Dataset entries

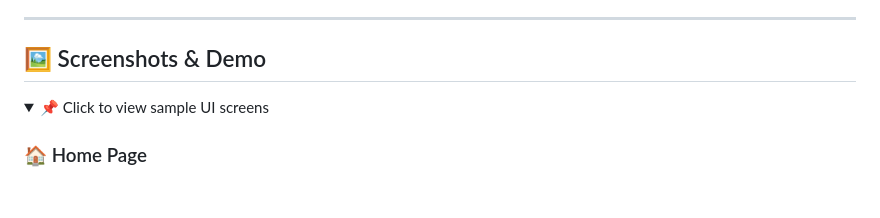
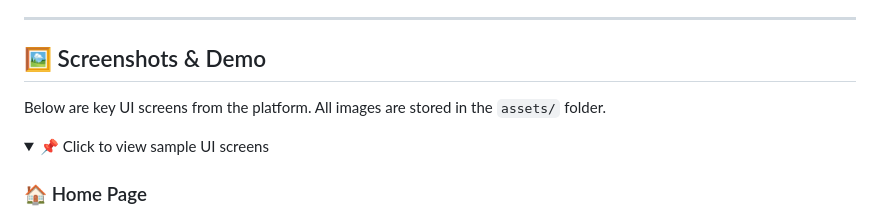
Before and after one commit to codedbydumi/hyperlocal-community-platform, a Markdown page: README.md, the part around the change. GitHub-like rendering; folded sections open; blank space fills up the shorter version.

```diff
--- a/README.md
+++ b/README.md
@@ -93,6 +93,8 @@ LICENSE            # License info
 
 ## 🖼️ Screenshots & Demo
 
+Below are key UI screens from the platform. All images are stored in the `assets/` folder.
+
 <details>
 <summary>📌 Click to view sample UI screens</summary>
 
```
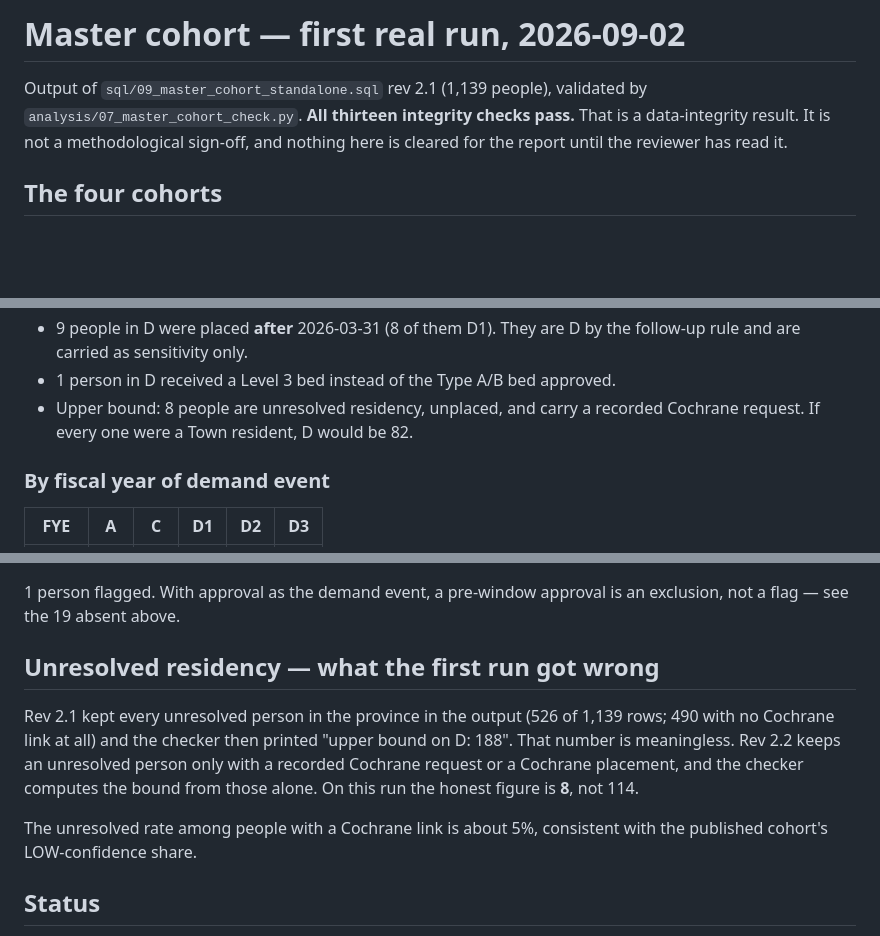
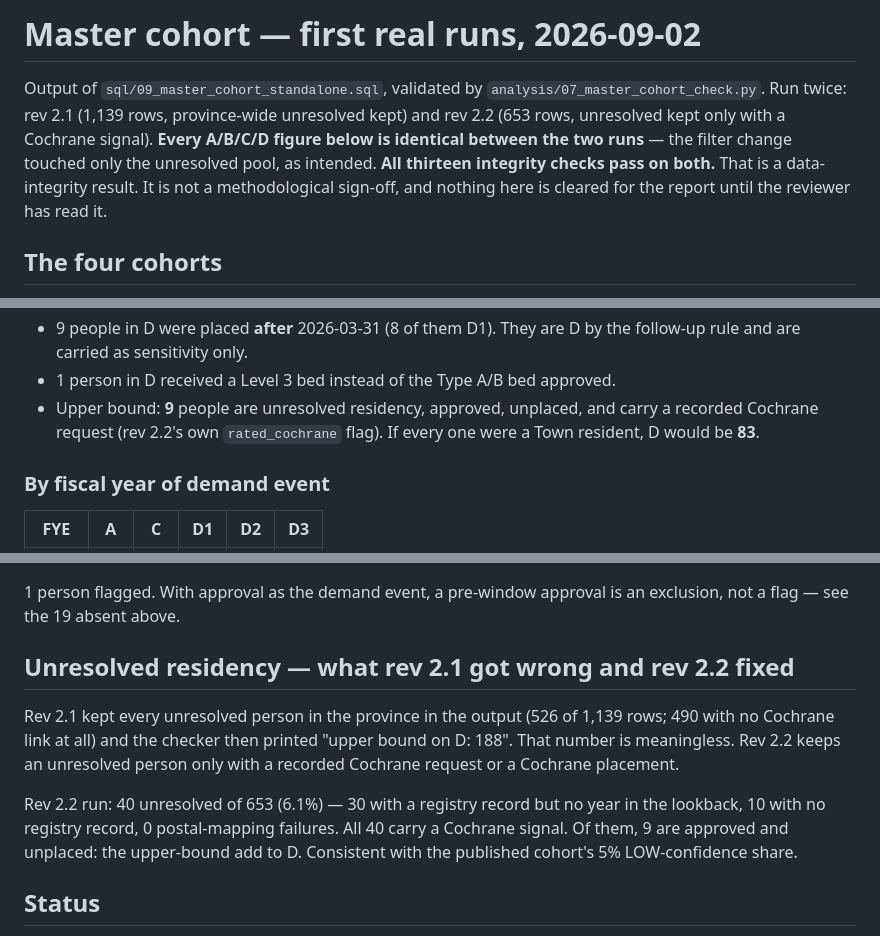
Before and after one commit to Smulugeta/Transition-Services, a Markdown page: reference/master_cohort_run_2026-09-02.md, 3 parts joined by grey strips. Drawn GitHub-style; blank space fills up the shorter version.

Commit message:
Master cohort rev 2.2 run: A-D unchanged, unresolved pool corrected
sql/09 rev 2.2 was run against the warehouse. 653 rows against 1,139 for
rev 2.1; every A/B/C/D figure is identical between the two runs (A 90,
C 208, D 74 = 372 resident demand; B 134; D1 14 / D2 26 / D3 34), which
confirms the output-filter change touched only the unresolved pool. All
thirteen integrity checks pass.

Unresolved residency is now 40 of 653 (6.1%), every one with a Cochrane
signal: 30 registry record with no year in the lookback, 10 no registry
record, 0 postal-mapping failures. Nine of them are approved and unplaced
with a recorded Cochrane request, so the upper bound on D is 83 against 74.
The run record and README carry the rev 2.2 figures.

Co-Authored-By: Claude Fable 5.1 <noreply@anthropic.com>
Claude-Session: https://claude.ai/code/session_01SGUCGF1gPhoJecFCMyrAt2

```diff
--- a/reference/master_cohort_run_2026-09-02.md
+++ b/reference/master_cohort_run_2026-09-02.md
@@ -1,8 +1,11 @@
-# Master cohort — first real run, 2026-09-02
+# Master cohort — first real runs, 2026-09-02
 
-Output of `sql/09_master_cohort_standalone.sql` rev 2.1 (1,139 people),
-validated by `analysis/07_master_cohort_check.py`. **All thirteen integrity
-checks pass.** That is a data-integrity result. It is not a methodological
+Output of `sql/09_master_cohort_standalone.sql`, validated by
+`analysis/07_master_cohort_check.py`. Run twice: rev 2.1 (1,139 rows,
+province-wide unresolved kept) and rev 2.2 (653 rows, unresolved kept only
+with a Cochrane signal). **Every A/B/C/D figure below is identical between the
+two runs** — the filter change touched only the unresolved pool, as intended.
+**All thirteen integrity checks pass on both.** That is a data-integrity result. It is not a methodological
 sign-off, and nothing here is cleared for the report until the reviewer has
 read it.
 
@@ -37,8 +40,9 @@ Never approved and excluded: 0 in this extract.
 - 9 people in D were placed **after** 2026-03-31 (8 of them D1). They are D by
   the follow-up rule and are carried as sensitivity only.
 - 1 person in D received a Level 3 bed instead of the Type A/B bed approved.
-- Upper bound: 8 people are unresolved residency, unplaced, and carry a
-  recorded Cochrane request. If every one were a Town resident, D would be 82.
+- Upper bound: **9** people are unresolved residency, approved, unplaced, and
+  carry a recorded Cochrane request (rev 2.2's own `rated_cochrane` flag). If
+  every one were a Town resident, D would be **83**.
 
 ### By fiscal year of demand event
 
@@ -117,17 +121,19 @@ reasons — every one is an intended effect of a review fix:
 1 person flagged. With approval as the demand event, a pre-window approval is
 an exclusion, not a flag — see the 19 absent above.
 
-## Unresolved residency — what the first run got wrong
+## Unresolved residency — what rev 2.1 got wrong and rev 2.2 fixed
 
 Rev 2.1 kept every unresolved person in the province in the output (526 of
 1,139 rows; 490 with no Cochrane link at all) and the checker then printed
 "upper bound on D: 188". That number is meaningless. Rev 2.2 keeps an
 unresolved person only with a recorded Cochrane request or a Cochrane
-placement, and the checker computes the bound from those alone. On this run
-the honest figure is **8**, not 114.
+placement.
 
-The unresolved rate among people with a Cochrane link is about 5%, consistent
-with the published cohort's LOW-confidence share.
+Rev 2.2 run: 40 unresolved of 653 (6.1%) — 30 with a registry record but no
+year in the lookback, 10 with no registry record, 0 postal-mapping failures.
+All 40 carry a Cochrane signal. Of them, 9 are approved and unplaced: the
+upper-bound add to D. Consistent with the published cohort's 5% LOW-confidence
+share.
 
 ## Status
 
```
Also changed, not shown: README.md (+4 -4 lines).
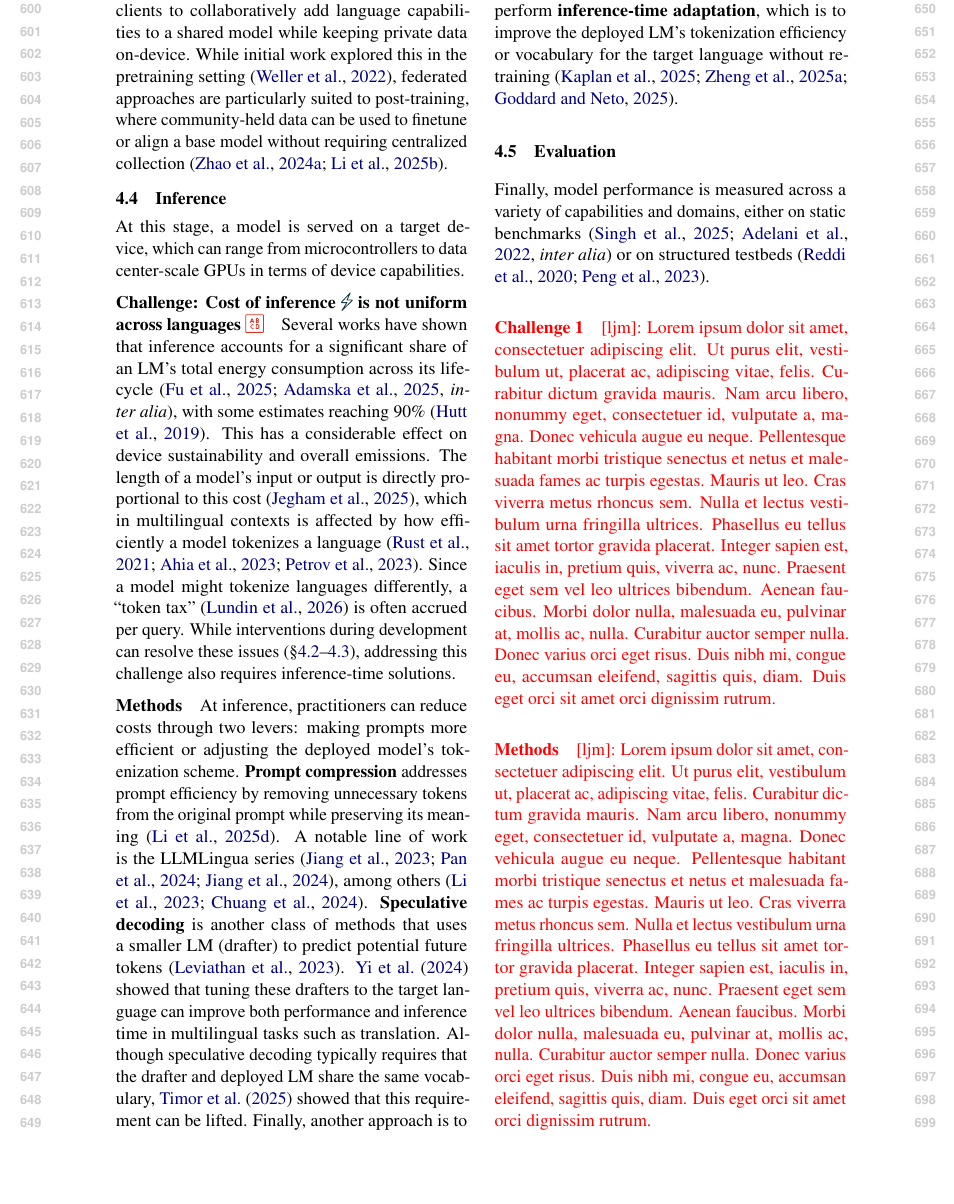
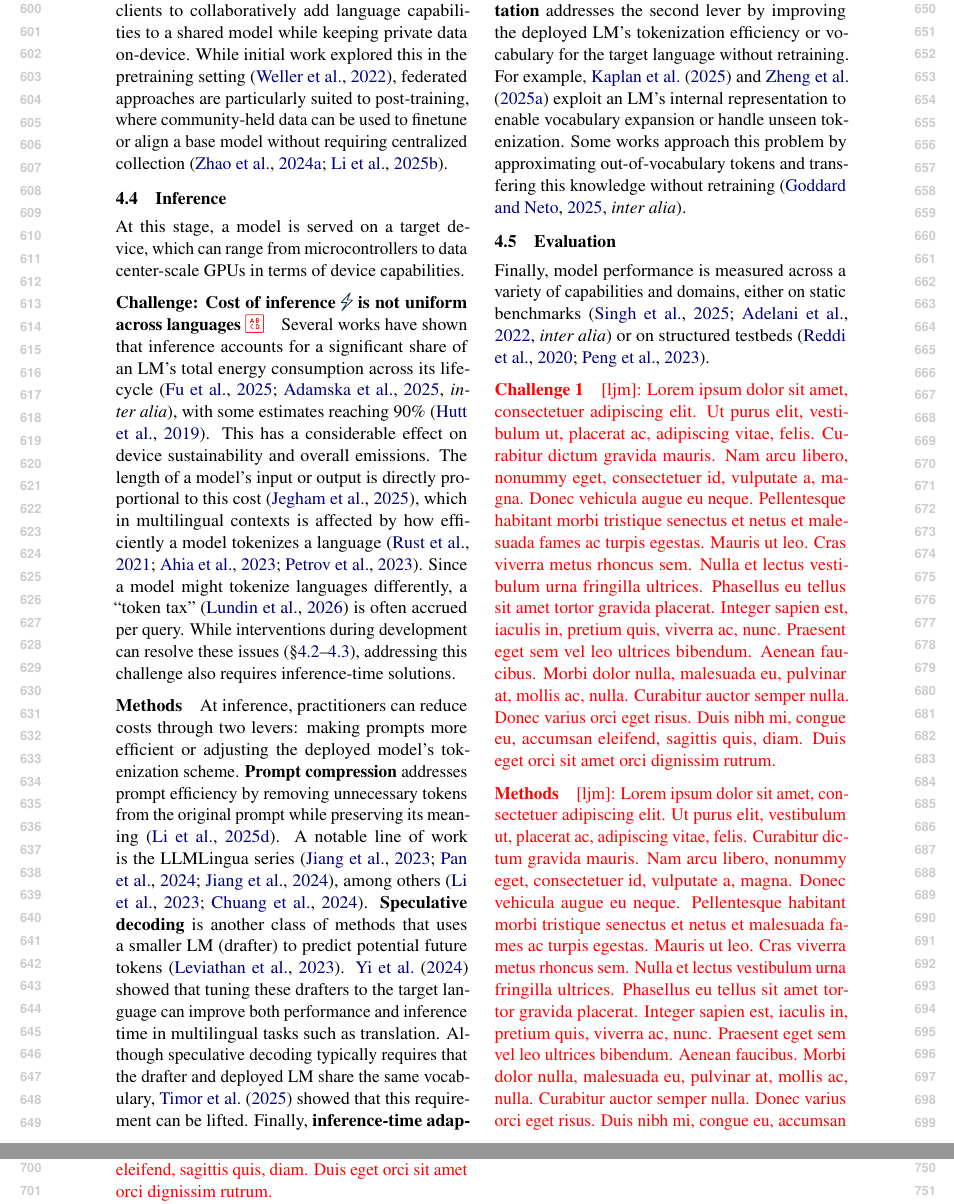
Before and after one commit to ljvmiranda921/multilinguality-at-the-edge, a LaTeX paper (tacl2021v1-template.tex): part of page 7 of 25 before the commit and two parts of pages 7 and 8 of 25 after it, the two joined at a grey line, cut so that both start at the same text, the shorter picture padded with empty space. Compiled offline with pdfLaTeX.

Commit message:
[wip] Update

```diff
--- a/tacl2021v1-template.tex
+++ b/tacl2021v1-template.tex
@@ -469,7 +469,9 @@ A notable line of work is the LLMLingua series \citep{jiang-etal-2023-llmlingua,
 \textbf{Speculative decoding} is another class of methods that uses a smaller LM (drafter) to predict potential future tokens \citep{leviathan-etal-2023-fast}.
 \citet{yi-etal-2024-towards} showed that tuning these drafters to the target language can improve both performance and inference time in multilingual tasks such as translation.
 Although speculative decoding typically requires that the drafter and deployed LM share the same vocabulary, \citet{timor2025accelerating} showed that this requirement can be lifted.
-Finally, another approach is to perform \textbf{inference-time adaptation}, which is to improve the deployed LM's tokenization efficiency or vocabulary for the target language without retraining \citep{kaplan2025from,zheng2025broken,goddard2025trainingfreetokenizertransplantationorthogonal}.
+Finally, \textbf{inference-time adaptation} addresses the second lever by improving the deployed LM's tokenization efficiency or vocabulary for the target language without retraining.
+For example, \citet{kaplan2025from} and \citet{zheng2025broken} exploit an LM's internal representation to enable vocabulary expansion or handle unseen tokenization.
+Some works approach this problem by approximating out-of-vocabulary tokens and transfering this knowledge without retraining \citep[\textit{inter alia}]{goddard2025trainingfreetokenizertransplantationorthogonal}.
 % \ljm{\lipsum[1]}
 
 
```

Exercise: Copy the records above exactly. Do not carry any picture into the copy.

Problem solution:
Before and after one commit to codedbydumi/hyperlocal-community-platform, a Markdown page: README.md, the part around the change. GitHub-like rendering; folded sections open; blank space fills up the shorter version.

```diff
--- a/README.md
+++ b/README.md
@@ -93,6 +93,8 @@ LICENSE            # License info
 
 ## 🖼️ Screenshots & Demo
 
+Below are key UI screens from the platform. All images are stored in the `assets/` folder.
+
 <details>
 <summary>📌 Click to view sample UI screens</summary>
 
```
Before and after one commit to Smulugeta/Transition-Services, a Markdown page: reference/master_cohort_run_2026-09-02.md, 3 parts joined by grey strips. Drawn GitHub-style; blank space fills up the shorter version.

Commit message:
Master cohort rev 2.2 run: A-D unchanged, unresolved pool corrected
sql/09 rev 2.2 was run against the warehouse. 653 rows against 1,139 for
rev 2.1; every A/B/C/D figure is identical between the two runs (A 90,
C 208, D 74 = 372 resident demand; B 134; D1 14 / D2 26 / D3 34), which
confirms the output-filter change touched only the unresolved pool. All
thirteen integrity checks pass.

Unresolved residency is now 40 of 653 (6.1%), every one with a Cochrane
signal: 30 registry record with no year in the lookback, 10 no registry
record, 0 postal-mapping failures. Nine of them are approved and unplaced
with a recorded Cochrane request, so the upper bound on D is 83 against 74.
The run record and README carry the rev 2.2 figures.

Co-Authored-By: Claude Fable 5.1 <noreply@anthropic.com>
Claude-Session: https://claude.ai/code/session_01SGUCGF1gPhoJecFCMyrAt2

```diff
--- a/reference/master_cohort_run_2026-09-02.md
+++ b/reference/master_cohort_run_2026-09-02.md
@@ -1,8 +1,11 @@
-# Master cohort — first real run, 2026-09-02
+# Master cohort — first real runs, 2026-09-02
 
-Output of `sql/09_master_cohort_standalone.sql` rev 2.1 (1,139 people),
-validated by `analysis/07_master_cohort_check.py`. **All thirteen integrity
-checks pass.** That is a data-integrity result. It is not a methodological
+Output of `sql/09_master_cohort_standalone.sql`, validated by
+`analysis/07_master_cohort_check.py`. Run twice: rev 2.1 (1,139 rows,
+province-wide unresolved kept) and rev 2.2 (653 rows, unresolved kept only
+with a Cochrane signal). **Every A/B/C/D figure below is identical between the
+two runs** — the filter change touched only the unresolved pool, as intended.
+**All thirteen integrity checks pass on both.** That is a data-integrity result. It is not a methodological
 sign-off, and nothing here is cleared for the report until the reviewer has
 read it.
 
@@ -37,8 +40,9 @@ Never approved and excluded: 0 in this extract.
 - 9 people in D were placed **after** 2026-03-31 (8 of them D1). They are D by
   the follow-up rule and are carried as sensitivity only.
 - 1 person in D received a Level 3 bed instead of the Type A/B bed approved.
-- Upper bound: 8 people are unresolved residency, unplaced, and carry a
-  recorded Cochrane request. If every one were a Town resident, D would be 82.
+- Upper bound: **9** people are unresolved residency, approved, unplaced, and
+  carry a recorded Cochrane request (rev 2.2's own `rated_cochrane` flag). If
+  every one were a Town resident, D would be **83**.
 
 ### By fiscal year of demand event
 
@@ -117,17 +121,19 @@ reasons — every one is an intended effect of a review fix:
 1 person flagged. With approval as the demand event, a pre-window approval is
 an exclusion, not a flag — see the 19 absent above.
 
-## Unresolved residency — what the first run got wrong
+## Unresolved residency — what rev 2.1 got wrong and rev 2.2 fixed
 
 Rev 2.1 kept every unresolved person in the province in the output (526 of
 1,139 rows; 490 with no Cochrane link at all) and the checker then printed
 "upper bound on D: 188". That number is meaningless. Rev 2.2 keeps an
 unresolved person only with a recorded Cochrane request or a Cochrane
-placement, and the checker computes the bound from those alone. On this run
-the honest figure is **8**, not 114.
+placement.
 
-The unresolved rate among people with a Cochrane link is about 5%, consistent
-with the published cohort's LOW-confidence share.
+Rev 2.2 run: 40 unresolved of 653 (6.1%) — 30 with a registry record but no
+year in the lookback, 10 with no registry record, 0 postal-mapping failures.
+All 40 carry a Cochrane signal. Of them, 9 are approved and unplaced: the
+upper-bound add to D. Consistent with the published cohort's 5% LOW-confidence
+share.
 
 ## Status
 
```
Also changed, not shown: README.md (+4 -4 lines).
Before and after one commit to ljvmiranda921/multilinguality-at-the-edge, a LaTeX paper (tacl2021v1-template.tex): part of page 7 of 25 before the commit and two parts of pages 7 and 8 of 25 after it, the two joined at a grey line, cut so that both start at the same text, the shorter picture padded with empty space. Compiled offline with pdfLaTeX.

Commit message:
[wip] Update

```diff
--- a/tacl2021v1-template.tex
+++ b/tacl2021v1-template.tex
@@ -469,7 +469,9 @@ A notable line of work is the LLMLingua series \citep{jiang-etal-2023-llmlingua,
 \textbf{Speculative decoding} is another class of methods that uses a smaller LM (drafter) to predict potential future tokens \citep{leviathan-etal-2023-fast}.
 \citet{yi-etal-2024-towards} showed that tuning these drafters to the target language can improve both performance and inference time in multilingual tasks such as translation.
 Although speculative decoding typically requires that the drafter and deployed LM share the same vocabulary, \citet{timor2025accelerating} showed that this requirement can be lifted.
-Finally, another approach is to perform \textbf{inference-time adaptation}, which is to improve the deployed LM's tokenization efficiency or vocabulary for the target language without retraining \citep{kaplan2025from,zheng2025broken,goddard2025trainingfreetokenizertransplantationorthogonal}.
+Finally, \textbf{inference-time adaptation} addresses the second lever by improving the deployed LM's tokenization efficiency or vocabulary for the target language without retraining.
+For example, \citet{kaplan2025from} and \citet{zheng2025broken} exploit an LM's internal representation to enable vocabulary expansion or handle unseen tokenization.
+Some works approach this problem by approximating out-of-vocabulary tokens and transfering this knowledge without retraining \citep[\textit{inter alia}]{goddard2025trainingfreetokenizertransplantationorthogonal}.
 % \ljm{\lipsum[1]}
 
 
```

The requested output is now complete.